**YOUR ASSIGNMENT**: Tell how many lines below include the word "style". Only the number should appear.

**DATA**:
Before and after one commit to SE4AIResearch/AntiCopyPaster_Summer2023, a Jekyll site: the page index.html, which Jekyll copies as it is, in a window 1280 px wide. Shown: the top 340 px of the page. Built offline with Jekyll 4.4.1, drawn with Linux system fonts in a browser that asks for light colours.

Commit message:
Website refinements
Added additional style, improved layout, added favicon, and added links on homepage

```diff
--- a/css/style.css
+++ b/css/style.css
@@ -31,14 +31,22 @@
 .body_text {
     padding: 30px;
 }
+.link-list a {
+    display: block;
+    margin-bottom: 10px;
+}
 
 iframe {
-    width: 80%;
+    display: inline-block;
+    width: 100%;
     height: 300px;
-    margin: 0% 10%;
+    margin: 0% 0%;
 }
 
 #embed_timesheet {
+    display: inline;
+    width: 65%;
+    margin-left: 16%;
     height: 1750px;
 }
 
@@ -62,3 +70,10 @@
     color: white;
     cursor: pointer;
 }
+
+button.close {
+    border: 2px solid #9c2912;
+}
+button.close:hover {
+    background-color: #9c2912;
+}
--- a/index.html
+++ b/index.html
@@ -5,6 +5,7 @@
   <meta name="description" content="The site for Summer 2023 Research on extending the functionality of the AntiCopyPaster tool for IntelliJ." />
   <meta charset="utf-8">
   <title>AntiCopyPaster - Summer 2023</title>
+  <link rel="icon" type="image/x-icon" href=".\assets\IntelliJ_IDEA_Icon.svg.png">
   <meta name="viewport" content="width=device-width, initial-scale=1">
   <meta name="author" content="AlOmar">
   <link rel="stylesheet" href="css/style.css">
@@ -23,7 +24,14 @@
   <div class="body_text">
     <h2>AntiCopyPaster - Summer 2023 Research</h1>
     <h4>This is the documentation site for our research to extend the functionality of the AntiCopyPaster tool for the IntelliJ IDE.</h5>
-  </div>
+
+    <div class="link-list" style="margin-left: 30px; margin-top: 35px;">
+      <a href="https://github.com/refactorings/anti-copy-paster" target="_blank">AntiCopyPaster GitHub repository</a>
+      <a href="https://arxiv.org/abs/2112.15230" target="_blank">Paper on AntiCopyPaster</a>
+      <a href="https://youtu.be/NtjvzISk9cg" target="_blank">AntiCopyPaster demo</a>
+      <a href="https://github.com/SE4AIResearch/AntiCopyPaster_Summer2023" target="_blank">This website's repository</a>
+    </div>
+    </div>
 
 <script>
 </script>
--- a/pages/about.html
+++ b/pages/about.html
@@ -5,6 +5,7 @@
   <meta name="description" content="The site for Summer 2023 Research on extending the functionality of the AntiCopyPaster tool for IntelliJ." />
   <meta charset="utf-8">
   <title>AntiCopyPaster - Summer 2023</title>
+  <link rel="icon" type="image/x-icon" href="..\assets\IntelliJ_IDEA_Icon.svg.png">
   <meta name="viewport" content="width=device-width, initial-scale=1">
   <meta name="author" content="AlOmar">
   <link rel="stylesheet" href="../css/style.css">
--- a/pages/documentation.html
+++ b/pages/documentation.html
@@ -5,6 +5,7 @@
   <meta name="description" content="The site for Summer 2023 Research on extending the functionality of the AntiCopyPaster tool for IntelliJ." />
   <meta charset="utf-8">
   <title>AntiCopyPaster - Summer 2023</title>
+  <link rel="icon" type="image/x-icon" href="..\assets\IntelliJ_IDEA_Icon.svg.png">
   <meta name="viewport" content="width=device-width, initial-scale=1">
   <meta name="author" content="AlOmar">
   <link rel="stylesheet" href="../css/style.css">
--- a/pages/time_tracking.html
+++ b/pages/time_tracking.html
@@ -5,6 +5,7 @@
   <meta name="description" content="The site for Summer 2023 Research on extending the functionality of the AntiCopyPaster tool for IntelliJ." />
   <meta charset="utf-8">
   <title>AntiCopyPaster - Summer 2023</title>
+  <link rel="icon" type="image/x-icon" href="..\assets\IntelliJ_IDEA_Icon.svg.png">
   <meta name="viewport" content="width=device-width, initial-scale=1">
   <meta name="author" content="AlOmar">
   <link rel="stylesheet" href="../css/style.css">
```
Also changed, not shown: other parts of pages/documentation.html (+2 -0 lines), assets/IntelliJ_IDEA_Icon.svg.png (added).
...
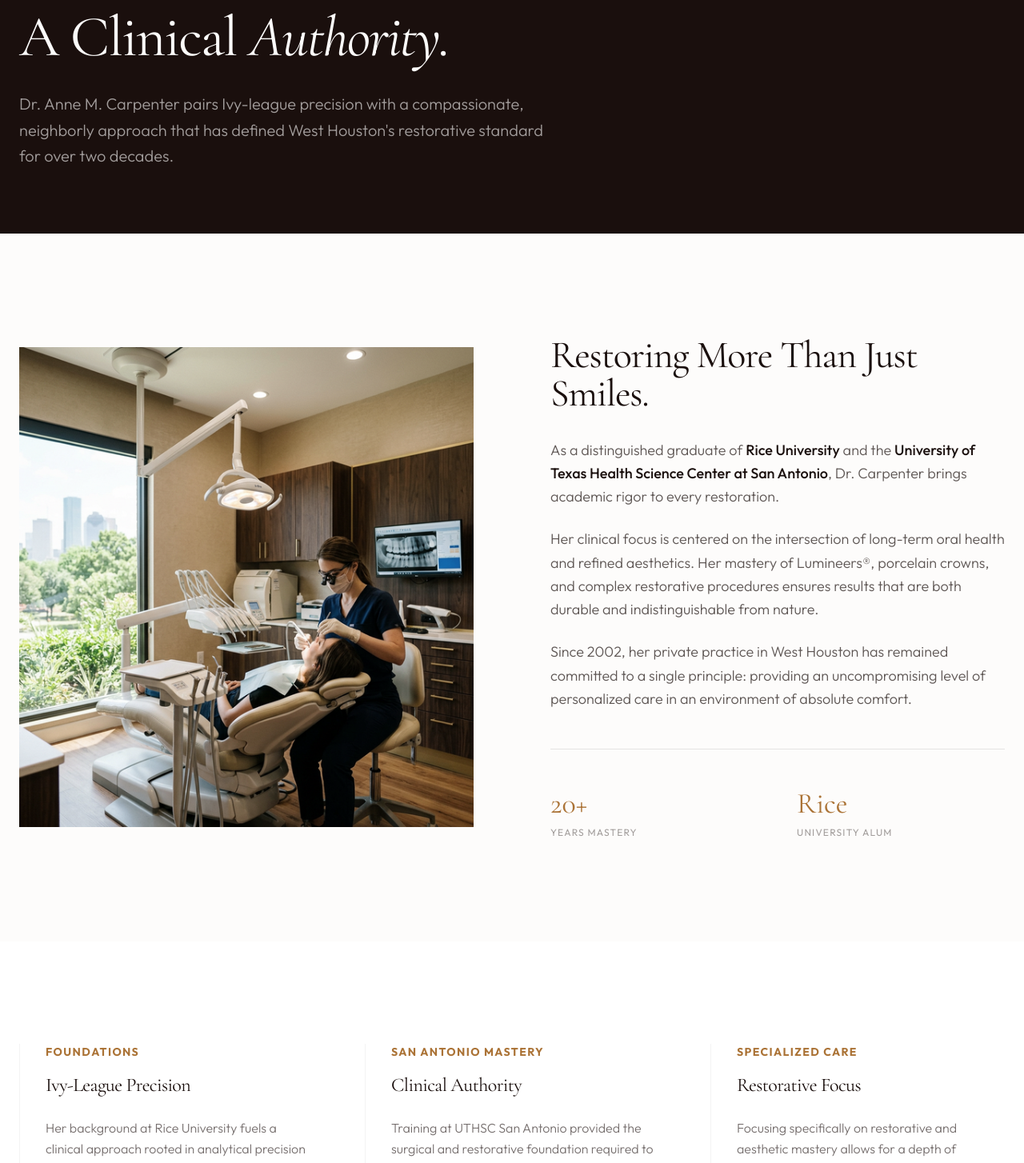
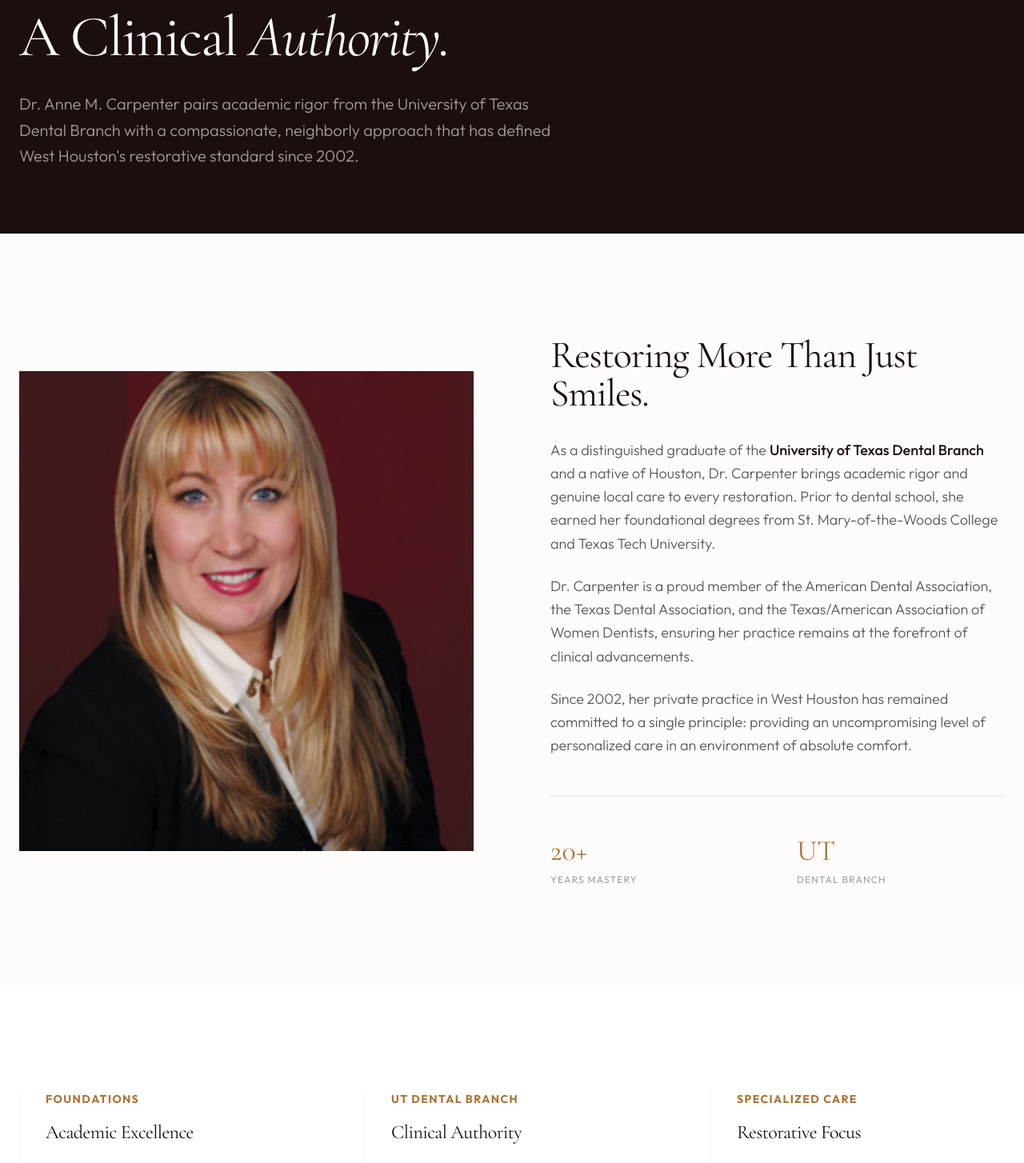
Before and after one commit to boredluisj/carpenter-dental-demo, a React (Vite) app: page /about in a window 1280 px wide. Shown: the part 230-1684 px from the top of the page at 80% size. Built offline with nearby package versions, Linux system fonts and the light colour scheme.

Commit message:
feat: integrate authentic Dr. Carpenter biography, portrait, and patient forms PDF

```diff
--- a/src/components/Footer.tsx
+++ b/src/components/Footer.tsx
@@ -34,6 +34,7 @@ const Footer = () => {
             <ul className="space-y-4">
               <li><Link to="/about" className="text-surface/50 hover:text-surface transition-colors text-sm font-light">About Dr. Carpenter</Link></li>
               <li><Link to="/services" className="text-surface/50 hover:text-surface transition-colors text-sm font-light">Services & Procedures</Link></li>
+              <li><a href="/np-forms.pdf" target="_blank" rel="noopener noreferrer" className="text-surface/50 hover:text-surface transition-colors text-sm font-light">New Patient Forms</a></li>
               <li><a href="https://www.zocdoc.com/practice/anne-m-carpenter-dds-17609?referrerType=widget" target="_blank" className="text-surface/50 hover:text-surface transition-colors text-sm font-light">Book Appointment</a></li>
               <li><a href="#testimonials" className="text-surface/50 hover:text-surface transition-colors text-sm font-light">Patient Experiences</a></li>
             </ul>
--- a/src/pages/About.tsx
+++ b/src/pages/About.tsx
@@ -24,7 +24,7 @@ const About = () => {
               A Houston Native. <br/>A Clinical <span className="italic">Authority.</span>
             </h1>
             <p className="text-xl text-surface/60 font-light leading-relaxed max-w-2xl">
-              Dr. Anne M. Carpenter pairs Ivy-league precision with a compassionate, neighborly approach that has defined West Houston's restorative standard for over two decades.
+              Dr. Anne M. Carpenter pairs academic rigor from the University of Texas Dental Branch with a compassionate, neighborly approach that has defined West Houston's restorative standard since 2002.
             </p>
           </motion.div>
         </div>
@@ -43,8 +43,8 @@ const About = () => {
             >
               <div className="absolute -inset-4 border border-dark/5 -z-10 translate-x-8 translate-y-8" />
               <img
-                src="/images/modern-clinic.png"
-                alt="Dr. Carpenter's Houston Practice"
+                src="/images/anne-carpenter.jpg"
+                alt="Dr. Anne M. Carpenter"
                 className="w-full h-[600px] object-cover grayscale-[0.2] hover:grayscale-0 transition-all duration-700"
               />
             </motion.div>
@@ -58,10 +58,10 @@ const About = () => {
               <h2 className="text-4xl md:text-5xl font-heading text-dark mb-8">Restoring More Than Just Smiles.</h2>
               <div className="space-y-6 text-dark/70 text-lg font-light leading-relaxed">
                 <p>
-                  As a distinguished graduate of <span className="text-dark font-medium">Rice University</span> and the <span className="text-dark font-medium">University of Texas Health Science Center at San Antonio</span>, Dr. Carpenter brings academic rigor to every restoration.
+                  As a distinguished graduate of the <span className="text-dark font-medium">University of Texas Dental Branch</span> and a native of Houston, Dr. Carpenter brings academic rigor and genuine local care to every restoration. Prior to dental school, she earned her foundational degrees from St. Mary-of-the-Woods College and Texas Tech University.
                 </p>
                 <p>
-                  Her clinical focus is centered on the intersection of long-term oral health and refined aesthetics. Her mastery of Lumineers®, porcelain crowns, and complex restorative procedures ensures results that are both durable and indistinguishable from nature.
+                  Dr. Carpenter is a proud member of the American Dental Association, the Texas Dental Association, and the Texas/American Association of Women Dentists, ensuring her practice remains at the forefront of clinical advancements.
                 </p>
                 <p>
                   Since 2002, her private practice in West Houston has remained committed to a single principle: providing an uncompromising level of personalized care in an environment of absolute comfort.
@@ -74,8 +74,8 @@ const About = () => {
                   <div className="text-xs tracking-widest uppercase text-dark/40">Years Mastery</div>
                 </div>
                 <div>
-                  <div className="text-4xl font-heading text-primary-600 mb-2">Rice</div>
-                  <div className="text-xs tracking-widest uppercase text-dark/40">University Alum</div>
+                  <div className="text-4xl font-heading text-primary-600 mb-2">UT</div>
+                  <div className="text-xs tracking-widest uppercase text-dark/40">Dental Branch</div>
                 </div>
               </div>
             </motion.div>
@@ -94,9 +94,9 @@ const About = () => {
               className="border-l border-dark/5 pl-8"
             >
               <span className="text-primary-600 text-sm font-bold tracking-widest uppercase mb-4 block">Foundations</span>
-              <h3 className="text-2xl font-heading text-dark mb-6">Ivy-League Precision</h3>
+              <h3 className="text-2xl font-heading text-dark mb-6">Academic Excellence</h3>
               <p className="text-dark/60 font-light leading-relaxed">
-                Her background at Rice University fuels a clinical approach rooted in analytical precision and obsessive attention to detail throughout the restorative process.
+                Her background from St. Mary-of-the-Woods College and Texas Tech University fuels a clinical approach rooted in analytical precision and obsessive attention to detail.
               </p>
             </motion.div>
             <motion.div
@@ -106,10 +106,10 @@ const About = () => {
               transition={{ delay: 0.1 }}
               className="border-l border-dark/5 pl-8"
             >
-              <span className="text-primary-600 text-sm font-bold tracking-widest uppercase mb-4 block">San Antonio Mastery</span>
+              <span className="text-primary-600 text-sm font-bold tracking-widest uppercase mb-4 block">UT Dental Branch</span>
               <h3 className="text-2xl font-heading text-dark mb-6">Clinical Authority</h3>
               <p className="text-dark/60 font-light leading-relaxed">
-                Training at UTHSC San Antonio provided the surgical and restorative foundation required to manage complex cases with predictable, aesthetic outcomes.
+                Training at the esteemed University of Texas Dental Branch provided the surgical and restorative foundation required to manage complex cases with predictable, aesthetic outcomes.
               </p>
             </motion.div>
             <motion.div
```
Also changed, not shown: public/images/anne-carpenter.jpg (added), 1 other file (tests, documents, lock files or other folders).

**RESPONSE FOR THIS EXERCISE**: 8